The Phoenix Suns have their best record in four years at 17-10. Not since the last time they made the playoffs and went all the way to the Western Conference Finals did they have a record as much as 7 games over .500.
The offense is smoking along with the three-point shooting - making 41.7% in 10 December games - and the game of basketball analytics is playing out before our eyes. Knowing that points scored at the rim or behind the three-point line are the highest value on the court, the Suns are taking 71% of all their shots from those two areas, good for one of the best ratios in the league. It helps, too, that the Suns are making better than league average in those areas.
As a result, the Suns are scoring at a high rate - 107 points per game since December began - and winning at a high rate, going 8-2 in December and 17-10 overall on the season. Not only are they taking the league's second most three-point attempts (30.7% of all their shots), they lead the league in fast break points at 19 points per game. That's down from 24 per game earlier in the season but still leading the league by a good margin.
That's what you call "maximizing performance".
Not all daisies and sugarplums
But, alas, there are some warning signs signaling these Suns have some growing still to do. On that same NBA stats page linked above, you can see where the Suns are struggling despite their success.
For the season, the Suns are the league's 5th worst in their own second-chance points per game (11.8) but are giving up the second most to the other guys each night (15.1). That's a 3.3 point deficit on the scoreboard after missed shots. That deficit leads directly to the Suns' other major deficiency - a 5.5 points per game deficit in the paint (40.9 vs. 46.4).
Yet, that's the Suns' game.
The Suns play for the three-point shot more than any other team in the NBA besides Houston, meaning the lineup is weighted toward long-distance shooting more than size. Miles Plumlee is the only big man in the rotation geared more toward defense than offense, while the other bigs in the rotation - Channing Frye, Markieff Morris and Marcus Morris are more offense oriented.
So when the Suns play defense, the other team tries to crash the boards to maximize their possessions as the Suns rain down threes on their heads a few seconds later.
One way to limit the opponent's offensive board crashing is to "run on makes" as often as possible, which puts the fear of the fast-break into the opponents' heads as their own shot is going up - make or miss. If the opponent is fearful of a fast-break regardless of the outcome of the shot, they are less likely to sell out on the boards.
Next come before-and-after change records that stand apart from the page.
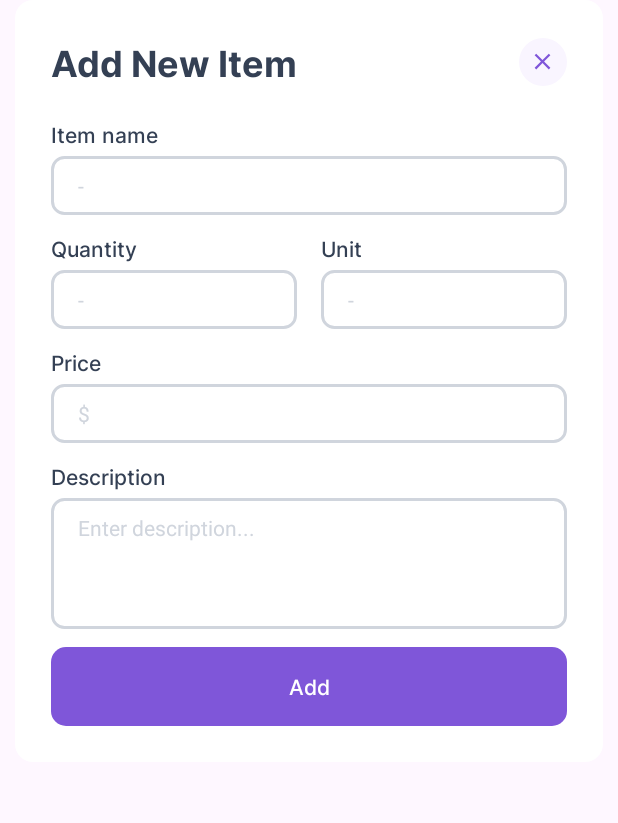
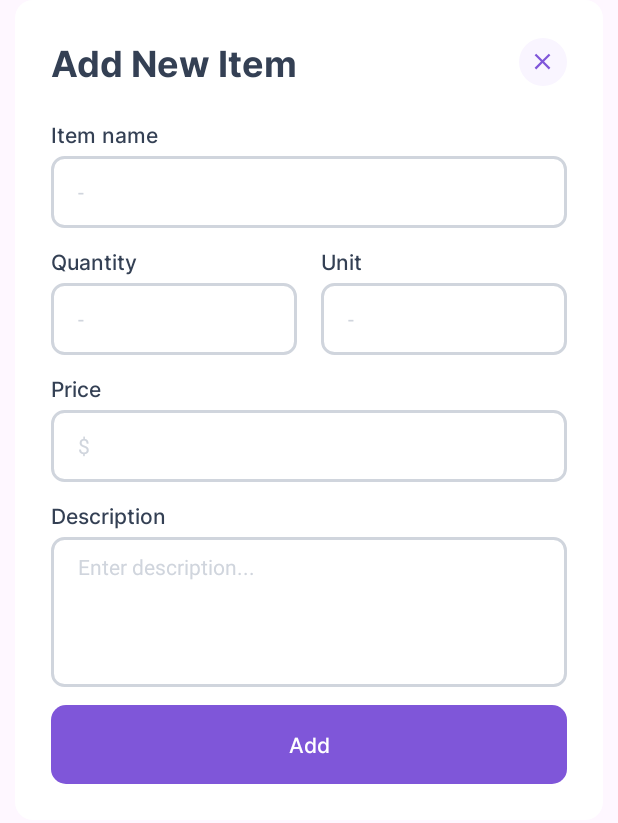
Before and after one commit to Jeycee422/app_dev_group_project, an Android app: the layout add_item_dialog.xml on its own in the app's theme, with its tools: preview values and no code run, on a phone screen of 412 x 824 dp. Shown: the top 823 px of the screen. Run offline under Robolectric (Android 15) with nearby library versions, the light colour scheme and no system bars.

Commit message:
21-10-23

```diff
--- a/app/src/main/res/layout/add_item_dialog.xml
+++ b/app/src/main/res/layout/add_item_dialog.xml
@@ -58,7 +58,7 @@
             <EditText
                 android:id="@+id/item_name"
                 android:layout_width="match_parent"
-                android:layout_height="wrap_content"
+                android:layout_height="48dp"
                 android:background="@drawable/input_border"
                 android:hint="-"
                 android:inputType="text"
@@ -91,7 +91,7 @@
                 <EditText
                     android:id="@+id/item_qty"
                     android:layout_width="match_parent"
-                    android:layout_height="wrap_content"
+                    android:layout_height="48dp"
                     android:background="@drawable/input_border"
                     android:hint="-"
                     android:inputType="numberDecimal"
@@ -122,7 +122,7 @@
                 <EditText
                     android:id="@+id/item_unit"
                     android:layout_width="match_parent"
-                    android:layout_height="wrap_content"
+                    android:layout_height="48dp"
                     android:background="@drawable/input_border"
                     android:hint="-"
                     android:inputType="numberDecimal"
@@ -152,7 +152,7 @@
             <EditText
                 android:id="@+id/item_price"
                 android:layout_width="match_parent"
-                android:layout_height="wrap_content"
+                android:layout_height="48dp"
                 android:background="@drawable/input_border"
                 android:hint="$"
                 android:inputType="numberDecimal"
@@ -180,7 +180,7 @@
             <EditText
                 android:id="@+id/item_desc"
                 android:layout_width="match_parent"
-                android:layout_height="wrap_content"
+                android:layout_height="100dp"
                 android:background="@drawable/input_border"
                 android:gravity="start"
                 android:hint="Enter description..."
--- a/app/src/main/res/layout/add_list_dialog.xml
+++ b/app/src/main/res/layout/add_list_dialog.xml
@@ -58,7 +58,7 @@
             <EditText
                 android:id="@+id/list_name"
                 android:layout_width="match_parent"
-                android:layout_height="wrap_content"
+                android:layout_height="48dp"
                 android:background="@drawable/input_border"
                 android:hint="-"
                 android:inputType="text"
@@ -86,7 +86,7 @@
             <EditText
                 android:id="@+id/list_desc"
                 android:layout_width="match_parent"
-                android:layout_height="wrap_content"
+                android:layout_height="100dp"
                 android:background="@drawable/input_border"
                 android:gravity="start"
                 android:hint="Enter description..."
--- a/app/src/main/res/layout/update_profile_dialog.xml
+++ b/app/src/main/res/layout/update_profile_dialog.xml
@@ -139,7 +139,7 @@
             <EditText
                 android:id="@+id/username_input"
                 android:layout_width="match_parent"
-                android:layout_height="wrap_content"
+                android:layout_height="48dp"
                 android:background="@drawable/input_border"
                 android:inputType="text"
                 android:padding="10dp"
@@ -166,7 +166,7 @@
             <EditText
                 android:id="@+id/email_input"
                 android:layout_width="match_parent"
-                android:layout_height="wrap_content"
+                android:layout_height="48dp"
                 android:background="@drawable/input_border"
                 android:inputType="textEmailAddress"
                 android:padding="10dp"
```
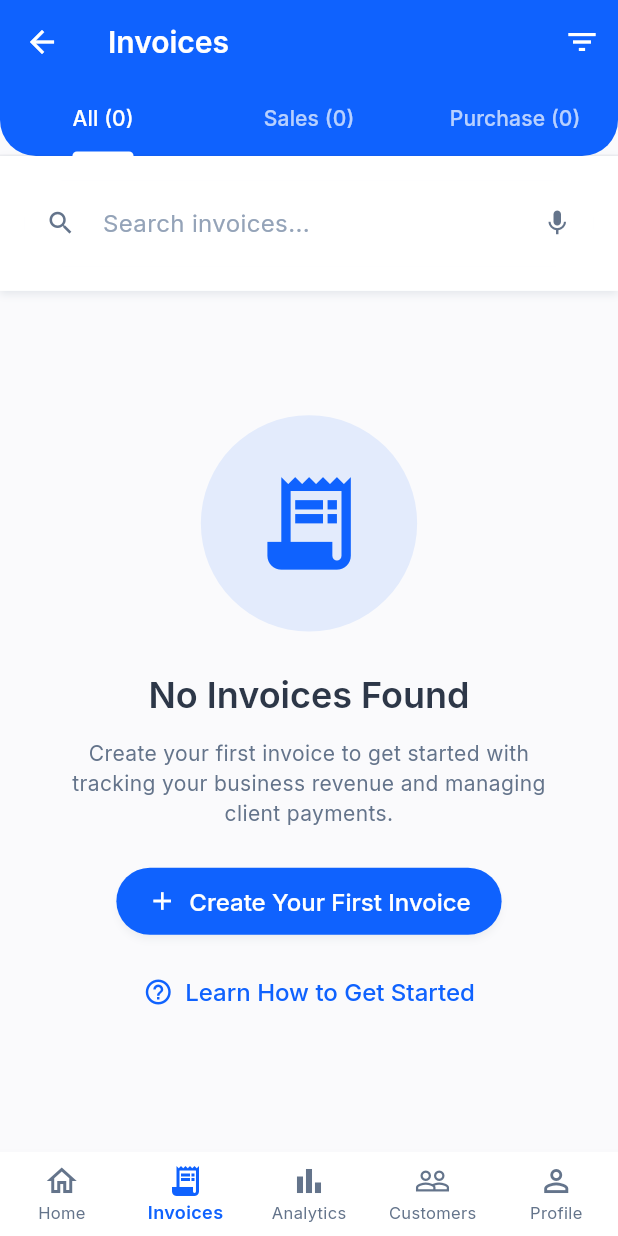
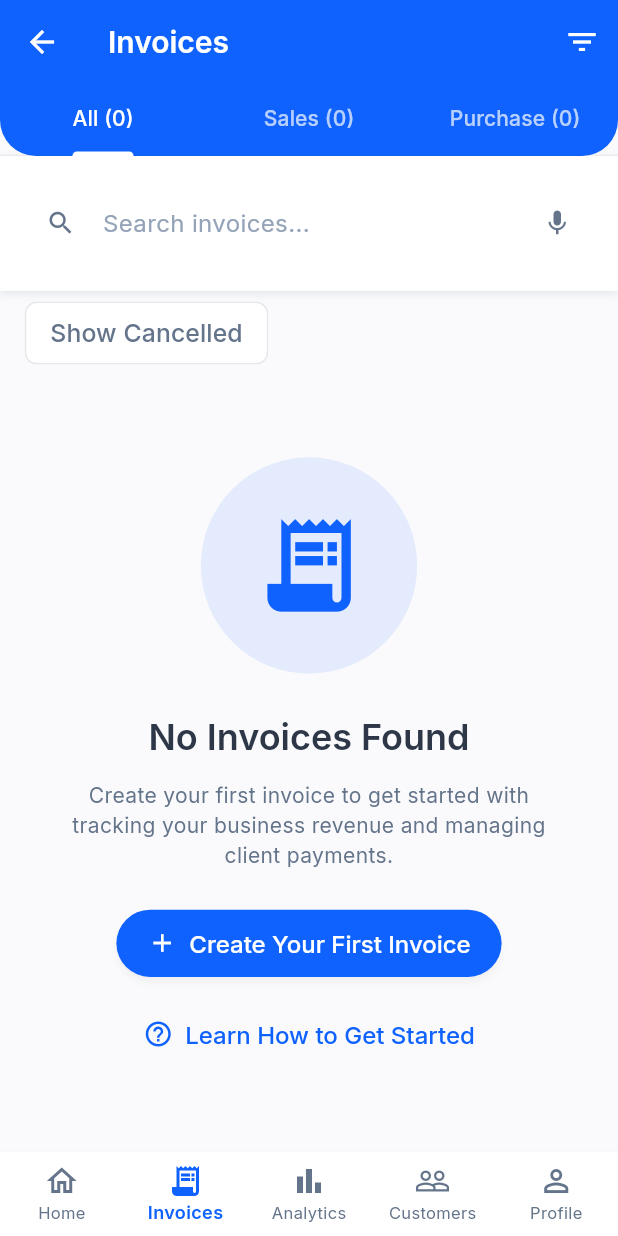
Before and after one commit to Sarthak030506/invoiceflow, a Flutter app: the InvoicesListScreen screen opened by its route, on a phone screen of 412 x 824 dp. Run offline on Flutter 3.47's test engine with Material 3 defaults, Android fonts, the phone set to English and light mode, and no system bars; our stand-ins replace cached_network_image, cloud_firestore, cloud_functions, contacts_service, csv, dio and 18 more; missing offline and left inert: firebase_app_check, razorpay_flutter; accounts and stored records are empty.

Commit message:
fix(invoice-list): hide cancelled invoices by default; add toggle; dim cancelled cards with grey border

```diff
--- a/lib/presentation/invoices_list_screen/invoices_list_screen.dart
+++ b/lib/presentation/invoices_list_screen/invoices_list_screen.dart
@@ -36,6 +36,7 @@ class _InvoicesListScreenState extends State<InvoicesListScreen>
   bool _hasMore = true;
   dynamic _lastDocument;
   bool _isMultiSelectMode = false;
+  bool _showCancelled = false;
   String _searchQuery = '';
   DateTimeRange? _selectedDateRange;
   String? _selectedInvoiceType;
@@ -199,6 +200,11 @@ class _InvoicesListScreenState extends State<InvoicesListScreen>
 
       return true;
     }).toList();
+
+    // Hide cancelled invoices unless the toggle is on (default: hidden)
+    if (!_showCancelled) {
+      filtered = filtered.where((inv) => inv.status.toLowerCase() != 'cancelled').toList();
+    }
 
     setState(() {
       _filteredInvoices = filtered;
@@ -503,7 +509,7 @@ class _InvoicesListScreenState extends State<InvoicesListScreen>
   Widget _buildBody() {
     return Column(
       children: [
-        if (!_isMultiSelectMode)
+        if (!_isMultiSelectMode) ...[
           SearchBarWidget(
             controller: _searchController,
             onChanged: _onSearchChanged,
@@ -512,6 +518,28 @@ class _InvoicesListScreenState extends State<InvoicesListScreen>
               _onSearchChanged('');
             },
           ),
+          Padding(
+            padding: EdgeInsets.symmetric(horizontal: 4.w, vertical: 0.5.h),
+            child: Row(
+              children: [
+                FilterChip(
+                  label: const Text('Show Cancelled'),
+                  selected: _showCancelled,
+                  onSelected: (val) {
+                    setState(() => _showCancelled = val);
+                    _filterInvoices();
+                  },
+                  selectedColor: Colors.red.shade100,
+                  checkmarkColor: Colors.red.shade700,
+                  labelStyle: TextStyle(
+                    color: _showCancelled ? Colors.red.shade700 : null,
+                    fontSize: 12.sp,
+                  ),
+                ),
+              ],
+            ),
+          ),
+        ],
         Expanded(
           child: _filteredInvoices.isEmpty
               ? const EmptyStateWidget()
```
Also changed, not shown: lib/presentation/invoices_list_screen/widgets/invoice_card_widget.dart (+17 -6 lines).
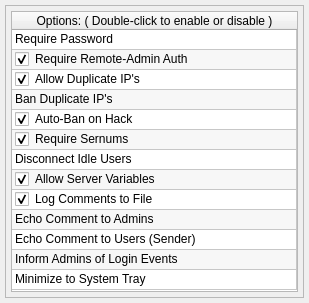
Old version of the form ui/settings.ui in the repository StarixWoS/ReMix.
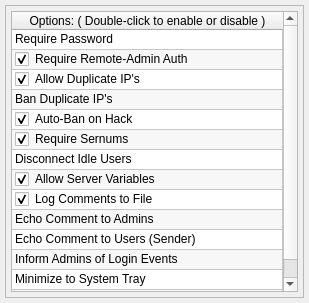
New version of the form.

Commit message: Change: Add Setting to save Window positions and sizes. Change: Reload saved Window positions when GUI objects are constructed.

Diff of the .ui file:
```diff
--- a/ui/settings.ui
+++ b/ui/settings.ui
@@ -159,6 +159,11 @@
           <string>12</string>
          </property>
         </row>
+        <row>
+         <property name="text">
+          <string>13</string>
+         </property>
+        </row>
         <column>
          <property name="text">
           <string>Options: ( Double-click to enable or disable )</string>
@@ -268,6 +273,14 @@
           <enum>Unchecked</enum>
          </property>
         </item>
+        <item row="13" column="0">
+         <property name="text">
+          <string>Save Window Positions</string>
+         </property>
+         <property name="checkState">
+          <enum>Unchecked</enum>
+         </property>
+        </item>
        </widget>
       </item>
      </layout>
```
The commit also changes 10 other files.
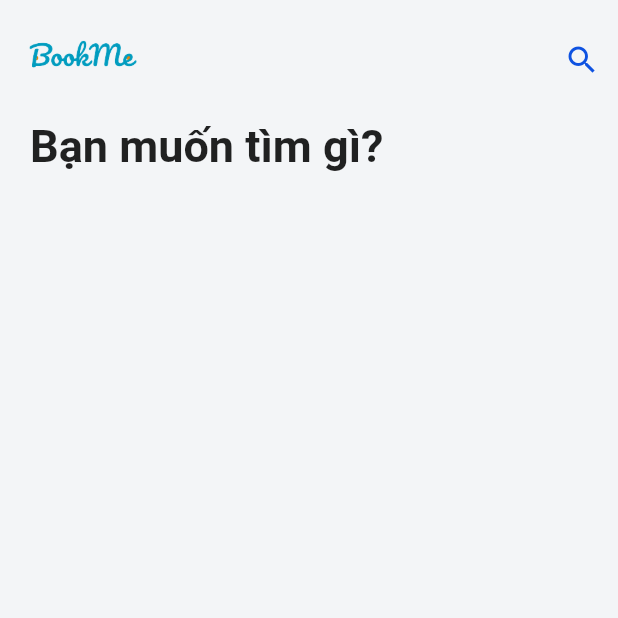
After one commit to bullpig/Mobile_Hotel_Booking, a Flutter app: the MainHomeScreen screen opened directly, on a phone screen of 412 x 824 dp, the top half of it. The commit adds this screen. Run offline on Flutter 3.47's test engine with Material 2 defaults, Android fonts, the phone set to English and light mode, and no system bars; our stand-ins replace firebase_auth, firebase_core, fluttertoast; accounts and stored records are empty; network calls fail.

Commit message:
add homescreen

```diff
--- a/hotel_booking/lib/main.dart
+++ b/hotel_booking/lib/main.dart
@@ -1,5 +1,6 @@
 import 'package:firebase_core/firebase_core.dart';
 import 'package:flutter/material.dart';
+import 'package:hotel_booking/screens/homeScreen.dart';
 import 'package:hotel_booking/screens/loginScreen.dart';
 
 void main() async {
@@ -24,6 +25,7 @@ class MyApp extends StatelessWidget {
         accentColor: const Color(0xFFD8ECF1),
         scaffoldBackgroundColor: const Color(0xFFF3F5F7),
       ),
+      // home: HomeScreen(),
       home: LoginScreen(),
     );
   }
--- a/hotel_booking/lib/screens/loginScreen.dart
+++ b/hotel_booking/lib/screens/loginScreen.dart
@@ -3,6 +3,7 @@ import 'dart:developer';
 
 import 'package:firebase_auth/firebase_auth.dart';
 import 'package:flutter/material.dart';
+import 'package:hotel_booking/screens/homeScreen.dart';
 import './registerationScreen.dart';
 // import '../api_controller.dart';
 
@@ -97,6 +98,9 @@ class _LoginScreenState extends State<LoginScreen> {
                           ),
                         ),
                       ),
+                      // onPressed: (){
+                      //   Navigator.push(context, route)
+                      // }
                       shape: new RoundedRectangleBorder(
                         borderRadius: new BorderRadius.circular(24.0),
                       ),
@@ -107,6 +111,7 @@ class _LoginScreenState extends State<LoginScreen> {
                               email: email.text, password: password.text);
                           if (user != null) {
                             log("Logged in");
+                            Navigator.push(context, MaterialPageRoute(builder: (context) => HomeScreen(),),);
                           }
                         } catch (e) {
                           print(e);
--- /dev/null
+++ b/hotel_booking/lib/screens/mainHomeScreen.dart
@@ -0,0 +1,62 @@
+import 'package:flutter/material.dart';
+// import 'package:hotel_app/screens/search.dart';
+// import 'package:hotel_app/widgets/destination_carsousel.dart';
+// import 'package:hotel_app/widgets/hotel_carousel.dart';
+
+class MainHomeScreen extends StatefulWidget {
+  @override
+  _MainHomeScreenState createState() => _MainHomeScreenState();
+}
+
+class _MainHomeScreenState extends State<MainHomeScreen> {
+  @override
+  Widget build(BuildContext context) {
+    return Scaffold(
+      body: SafeArea(
+        child: ListView(
+          children: [
+            Padding(
+              padding: const EdgeInsets.only(left: 15.0),
+              child: Row(
+                mainAxisAlignment: MainAxisAlignment.spaceBetween,
+                children: [
+                  Image(
+                    image: AssetImage('assets/images/bookme.png'),
+                    width: 80.0,
+                    height: 80.0,
+                  ),
+                  IconButton(
+                    icon: Icon(Icons.search),
+                    onPressed: () {
+                      // Navigator.push(
+                      //     context, MaterialPageRoute(builder: (_) => Search()));
+                    },
+                    color: Theme.of(context).primaryColor,
+                  ),
+                ],
+              ),
+            ),
+            Padding(
+              padding: const EdgeInsets.only(
+                left: 20.0,
+              ),
+              child: Text(
+                'Bạn muốn tìm gì?',
+                style: TextStyle(
+                  fontSize: 30.0,
+                  fontWeight: FontWeight.bold,
+                ),
+              ),
+            ),
+            SizedBox(height: 20.0),
+            // DestinationCarousel(),
+            SizedBox(
+              height: 20.0,
+            ),
+            // HotelCarousel(),
+          ],
+        ),
+      ),
+    );
+  }
+}
--- a/hotel_booking/lib/screens/registerationScreen.dart
+++ b/hotel_booking/lib/screens/registerationScreen.dart
@@ -143,10 +143,12 @@ class registerationScreen extends StatelessWidget {
                               msg: 'Mật khẩu phải từ 6 kí tự trở lên');
                         } else {
                         final newUser = await _auth.createUserWithEmailAndPassword(
-                        email: email.text, password: password.text);
+                        email: email.text, password: password.text );
                         log(newUser.toString());
                         if (newUser != null) {
-                          //Navigate to Main screen
+                          //Navigate to Login screen
+                           Navigator.push(context, MaterialPageRoute(builder: (context) => LoginScreen(),),);
+
                         }
                         }
                       },
```
Also changed, not shown: hotel_booking/lib/screens/homeScreen.dart (added, +105 -0 lines).
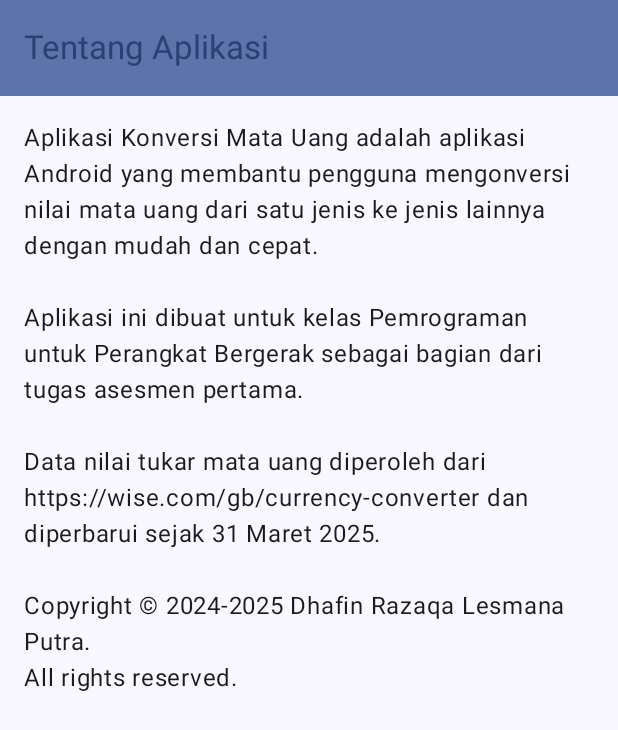
After one commit to dhafinrazaqa/mobpro1-asesmen1, an Android app built with Jetpack Compose: the AboutScreen screen opened through its navigation route, on a phone screen of 412 x 824 dp. The commit adds this screen. Shown: the top 730 px of the screen. Run offline under Robolectric (Android 15) with nearby library versions, the phone set to English and light mode, and no system bars.

Commit message:
Membuat tampilan about

```diff
--- a/app/src/main/java/com/dhafinrazaqa0030/asesmen1mobpro1/navigation/NavGraph.kt
+++ b/app/src/main/java/com/dhafinrazaqa0030/asesmen1mobpro1/navigation/NavGraph.kt
@@ -5,6 +5,7 @@ import androidx.navigation.NavHostController
 import androidx.navigation.compose.NavHost
 import androidx.navigation.compose.composable
 import androidx.navigation.compose.rememberNavController
+import com.dhafinrazaqa0030.asesmen1mobpro1.ui.screen.AboutScreen
 import com.dhafinrazaqa0030.asesmen1mobpro1.ui.screen.MainScreen
 
 @Composable
@@ -16,5 +17,8 @@ fun SetupNavGraph(navController: NavHostController = rememberNavController()) {
         composable(route = Screen.Home.route) {
             MainScreen()
         }
+        composable(route = Screen.About.route) {
+            AboutScreen()
+        }
     }
 }
--- a/app/src/main/java/com/dhafinrazaqa0030/asesmen1mobpro1/navigation/Screen.kt
+++ b/app/src/main/java/com/dhafinrazaqa0030/asesmen1mobpro1/navigation/Screen.kt
@@ -2,4 +2,5 @@ package com.dhafinrazaqa0030.asesmen1mobpro1.navigation
 
 sealed class Screen(val route: String) {
     data object Home: Screen("mainScreen")
+    data object About: Screen("aboutScreen")
 }
--- /dev/null
+++ b/app/src/main/java/com/dhafinrazaqa0030/asesmen1mobpro1/ui/screen/AboutScreen.kt
@@ -0,0 +1,49 @@
+package com.dhafinrazaqa0030.asesmen1mobpro1.ui.screen
+
+import android.content.res.Configuration
+import androidx.compose.foundation.layout.padding
+import androidx.compose.material3.ExperimentalMaterial3Api
+import androidx.compose.material3.MaterialTheme
+import androidx.compose.material3.Scaffold
+import androidx.compose.material3.Text
+import androidx.compose.material3.TopAppBar
+import androidx.compose.material3.TopAppBarDefaults
+import androidx.compose.runtime.Composable
+import androidx.compose.ui.Modifier
+import androidx.compose.ui.res.stringResource
+import androidx.compose.ui.tooling.preview.Preview
+import androidx.compose.ui.unit.dp
+import com.dhafinrazaqa0030.asesmen1mobpro1.R
+import com.dhafinrazaqa0030.asesmen1mobpro1.ui.theme.AplikasiKonversiMataUangTheme
+
+@OptIn(ExperimentalMaterial3Api::class)
+@Composable
+fun AboutScreen() {
+    Scaffold(
+        topBar = {
+            TopAppBar(
+                title = {
+                    Text(text = stringResource(id = R.string.about))
+                },
+                colors = TopAppBarDefaults.mediumTopAppBarColors(
+                    containerColor = MaterialTheme.colorScheme.primaryContainer,
+                    titleContentColor = MaterialTheme.colorScheme.primary,
+                )
+            )
+        }
+    ) { innerPadding ->
+        Text(
+            text = stringResource(R.string.copyright),
+            modifier = Modifier.padding(innerPadding).padding(16.dp)
+        )
+    }
+}
+
+@Preview(showBackground = true)
+@Preview(uiMode = Configuration.UI_MODE_NIGHT_YES, showBackground = true)
+@Composable
+fun AboutScreenPreview() {
+    AplikasiKonversiMataUangTheme {
+        AboutScreen()
+    }
+}
--- a/app/src/main/java/com/dhafinrazaqa0030/asesmen1mobpro1/ui/screen/MainScreen.kt
+++ b/app/src/main/java/com/dhafinrazaqa0030/asesmen1mobpro1/ui/screen/MainScreen.kt
@@ -20,6 +20,7 @@ import androidx.compose.material3.ExposedDropdownMenuDefaults
 import androidx.compose.material3.HorizontalDivider
 import androidx.compose.material3.Icon
 import androidx.compose.material3.MaterialTheme
+import androidx.compose.material3.MenuAnchorType
 import androidx.compose.material3.OutlinedTextField
 import androidx.compose.material3.Scaffold
 import androidx.compose.material3.Text
@@ -215,7 +216,7 @@ fun CurrencyDropdown(
             },
             isError = isError || sameCurrencyError,
             modifier = Modifier
-                .menuAnchor()
+                .menuAnchor(MenuAnchorType.PrimaryNotEditable, enabled = true)
                 .fillMaxWidth()
         )
         ExposedDropdownMenu(
--- a/app/src/main/res/values/strings.xml
+++ b/app/src/main/res/values/strings.xml
@@ -18,4 +18,11 @@
 
     <string name="input_invalid">Tidak boleh kosong</string>
     <string name="same_currency_error">Mata uang asal dan tujuan tidak boleh sama</string>
+
+    <string name="about">Tentang Aplikasi</string>
+    <string name="copyright">Aplikasi Konversi Mata Uang adalah aplikasi Android yang membantu pengguna mengonversi nilai mata uang dari satu jenis ke jenis lainnya dengan mudah dan cepat.
+        \n\nAplikasi ini dibuat untuk kelas Pemrograman untuk Perangkat Bergerak sebagai bagian dari tugas asesmen pertama.
+        \n\nData nilai tukar mata uang diperoleh dari https://wise.com/gb/currency-converter dan diperbarui sejak 31 Maret 2025.
+        \n\nCopyright © 2024-2025 Dhafin Razaqa Lesmana Putra.
+        \nAll rights reserved.</string>
 </resources>
```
Coach Hornacek has been pushing this theory into the Suns heads all season, but it has yet to sink in consistently. Despite getting a league-high 18.3% of their points on fast breaks, which by definition are completed early in the shot clock, the Suns are still only 12th in total possessions per game across the league.
If the Suns could run on made shots, the pace would quicken across the board and force the opponent to be thinking about transition defense even more than they already do, which would cut down on their efforts at offensive rebounds.
The San Antonio Spurs took a page out of their mid-2000s defense to stop the Suns just last week in Phoenix. The Spurs won by slowing the game down even more than the Suns wanted, limiting the fast break opportunities and scoring as efficiently as possible on their end of the floor. The more shots they made, the less the Suns could run the fast break.
Anyhoo, I'm just pointing out a chink in the armor. As long as the Suns make a high percentage of their threes, the wins will continue to come. But if the Suns stop making so many threes, then the deficit on the boards and in the paint will hurt them. This is where an Alex Len or Emeka Okafor would really help as the backup center, if and when either gets healthy.
I know. I'll say it for you: bah humbug.